[[ MATERIAL SHOWN open ]]
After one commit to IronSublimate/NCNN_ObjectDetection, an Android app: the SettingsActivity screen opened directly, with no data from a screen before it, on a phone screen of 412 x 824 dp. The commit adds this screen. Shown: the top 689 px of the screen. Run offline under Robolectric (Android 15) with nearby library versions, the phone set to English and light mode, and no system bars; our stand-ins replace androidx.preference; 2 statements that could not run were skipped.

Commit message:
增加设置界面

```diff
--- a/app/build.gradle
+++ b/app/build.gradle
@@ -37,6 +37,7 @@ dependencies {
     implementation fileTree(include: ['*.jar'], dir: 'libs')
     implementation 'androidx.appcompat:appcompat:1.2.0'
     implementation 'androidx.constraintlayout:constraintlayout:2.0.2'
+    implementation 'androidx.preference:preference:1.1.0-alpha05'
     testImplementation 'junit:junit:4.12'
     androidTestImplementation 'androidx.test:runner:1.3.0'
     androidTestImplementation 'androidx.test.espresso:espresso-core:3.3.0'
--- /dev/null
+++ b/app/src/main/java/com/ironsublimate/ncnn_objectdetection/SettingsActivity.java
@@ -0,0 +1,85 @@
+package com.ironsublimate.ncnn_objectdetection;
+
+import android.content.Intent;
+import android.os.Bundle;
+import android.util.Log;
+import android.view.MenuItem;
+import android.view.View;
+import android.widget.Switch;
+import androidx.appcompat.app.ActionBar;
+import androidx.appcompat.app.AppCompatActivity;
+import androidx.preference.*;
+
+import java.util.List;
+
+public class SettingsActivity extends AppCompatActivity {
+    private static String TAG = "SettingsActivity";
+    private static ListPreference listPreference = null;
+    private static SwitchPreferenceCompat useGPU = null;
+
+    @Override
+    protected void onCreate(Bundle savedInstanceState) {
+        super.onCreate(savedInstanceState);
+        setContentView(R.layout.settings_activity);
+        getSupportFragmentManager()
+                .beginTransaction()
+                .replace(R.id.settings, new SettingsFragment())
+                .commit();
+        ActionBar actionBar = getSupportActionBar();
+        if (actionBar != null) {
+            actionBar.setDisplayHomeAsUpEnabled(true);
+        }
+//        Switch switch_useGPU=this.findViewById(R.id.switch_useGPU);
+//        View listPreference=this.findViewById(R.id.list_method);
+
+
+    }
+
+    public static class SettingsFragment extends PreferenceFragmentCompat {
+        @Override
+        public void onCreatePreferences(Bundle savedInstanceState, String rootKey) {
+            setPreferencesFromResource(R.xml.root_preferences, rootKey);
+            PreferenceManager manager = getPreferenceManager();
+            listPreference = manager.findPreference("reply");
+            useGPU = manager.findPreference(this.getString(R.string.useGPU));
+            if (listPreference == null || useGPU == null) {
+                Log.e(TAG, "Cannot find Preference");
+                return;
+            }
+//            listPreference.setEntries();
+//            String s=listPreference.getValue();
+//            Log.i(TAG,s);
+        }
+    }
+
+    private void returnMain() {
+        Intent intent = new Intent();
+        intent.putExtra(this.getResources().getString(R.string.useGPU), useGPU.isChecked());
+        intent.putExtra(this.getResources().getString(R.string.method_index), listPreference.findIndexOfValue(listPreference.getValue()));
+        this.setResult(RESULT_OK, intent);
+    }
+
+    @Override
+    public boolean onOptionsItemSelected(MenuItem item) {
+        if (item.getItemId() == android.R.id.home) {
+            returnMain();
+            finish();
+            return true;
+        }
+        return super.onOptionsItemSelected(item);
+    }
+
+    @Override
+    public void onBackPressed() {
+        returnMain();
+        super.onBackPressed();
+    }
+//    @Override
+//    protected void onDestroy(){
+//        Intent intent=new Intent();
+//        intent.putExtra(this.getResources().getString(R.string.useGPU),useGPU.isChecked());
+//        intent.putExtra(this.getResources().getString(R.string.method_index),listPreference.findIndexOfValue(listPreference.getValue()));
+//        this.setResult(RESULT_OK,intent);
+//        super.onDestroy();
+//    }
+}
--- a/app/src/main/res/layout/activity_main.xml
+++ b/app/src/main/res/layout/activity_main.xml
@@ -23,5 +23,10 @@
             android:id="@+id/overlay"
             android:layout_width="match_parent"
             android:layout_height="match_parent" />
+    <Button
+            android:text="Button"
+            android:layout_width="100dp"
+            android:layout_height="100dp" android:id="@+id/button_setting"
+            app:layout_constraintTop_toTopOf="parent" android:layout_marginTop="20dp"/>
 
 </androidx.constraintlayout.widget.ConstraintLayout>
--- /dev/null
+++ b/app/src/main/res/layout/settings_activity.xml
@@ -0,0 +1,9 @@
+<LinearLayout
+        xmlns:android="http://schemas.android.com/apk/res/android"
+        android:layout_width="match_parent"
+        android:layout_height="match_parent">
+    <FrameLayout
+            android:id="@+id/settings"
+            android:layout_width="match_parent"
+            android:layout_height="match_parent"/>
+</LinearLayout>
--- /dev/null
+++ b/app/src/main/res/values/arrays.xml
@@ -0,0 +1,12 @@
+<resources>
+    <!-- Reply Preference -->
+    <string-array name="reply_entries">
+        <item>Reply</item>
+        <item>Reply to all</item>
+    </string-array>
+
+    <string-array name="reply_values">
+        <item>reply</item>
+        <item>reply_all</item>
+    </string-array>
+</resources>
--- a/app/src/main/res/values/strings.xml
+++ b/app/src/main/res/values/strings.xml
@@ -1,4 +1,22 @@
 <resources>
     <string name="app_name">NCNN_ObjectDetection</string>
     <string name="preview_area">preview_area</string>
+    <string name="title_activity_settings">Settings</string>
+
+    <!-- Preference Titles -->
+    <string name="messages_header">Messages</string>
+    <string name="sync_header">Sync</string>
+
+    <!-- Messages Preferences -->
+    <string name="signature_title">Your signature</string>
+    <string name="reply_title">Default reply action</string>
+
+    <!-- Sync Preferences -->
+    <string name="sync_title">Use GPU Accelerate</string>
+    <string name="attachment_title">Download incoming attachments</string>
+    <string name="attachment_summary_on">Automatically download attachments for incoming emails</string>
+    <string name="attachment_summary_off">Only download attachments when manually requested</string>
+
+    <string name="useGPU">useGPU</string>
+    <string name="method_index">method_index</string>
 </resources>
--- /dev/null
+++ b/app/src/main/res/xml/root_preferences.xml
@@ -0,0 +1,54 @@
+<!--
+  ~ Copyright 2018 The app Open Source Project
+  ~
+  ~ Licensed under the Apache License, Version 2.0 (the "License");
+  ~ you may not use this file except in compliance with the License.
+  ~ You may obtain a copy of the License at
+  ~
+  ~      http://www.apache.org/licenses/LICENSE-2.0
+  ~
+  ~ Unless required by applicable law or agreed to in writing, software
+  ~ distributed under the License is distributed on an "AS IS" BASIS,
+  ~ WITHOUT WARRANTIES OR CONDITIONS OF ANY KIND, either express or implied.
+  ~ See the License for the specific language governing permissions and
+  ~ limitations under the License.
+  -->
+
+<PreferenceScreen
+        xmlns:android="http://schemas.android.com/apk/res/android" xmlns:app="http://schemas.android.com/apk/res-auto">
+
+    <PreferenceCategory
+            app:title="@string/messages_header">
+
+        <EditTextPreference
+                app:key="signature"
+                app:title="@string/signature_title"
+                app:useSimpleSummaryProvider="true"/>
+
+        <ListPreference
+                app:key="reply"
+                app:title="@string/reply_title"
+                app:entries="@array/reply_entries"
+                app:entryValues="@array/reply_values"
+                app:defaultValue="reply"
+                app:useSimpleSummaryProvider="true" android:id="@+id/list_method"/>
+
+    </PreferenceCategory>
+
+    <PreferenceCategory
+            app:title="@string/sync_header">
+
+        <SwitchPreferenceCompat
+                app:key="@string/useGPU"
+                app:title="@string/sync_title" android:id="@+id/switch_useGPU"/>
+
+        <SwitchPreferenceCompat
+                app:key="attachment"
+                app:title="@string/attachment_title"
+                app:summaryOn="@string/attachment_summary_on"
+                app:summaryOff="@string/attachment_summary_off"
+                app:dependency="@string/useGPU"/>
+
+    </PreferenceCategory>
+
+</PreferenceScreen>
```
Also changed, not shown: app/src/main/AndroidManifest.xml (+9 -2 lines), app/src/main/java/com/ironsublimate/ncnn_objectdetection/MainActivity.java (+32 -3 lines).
[[ MATERIAL SHOWN closed ]]
WORK REQUIRED: The answer must consist of each line from the entries that contains the string "super".

SOLUTION:
+        super.onCreate(savedInstanceState);
+        return super.onOptionsItemSelected(item);
+        super.onBackPressed();
+//        super.onDestroy();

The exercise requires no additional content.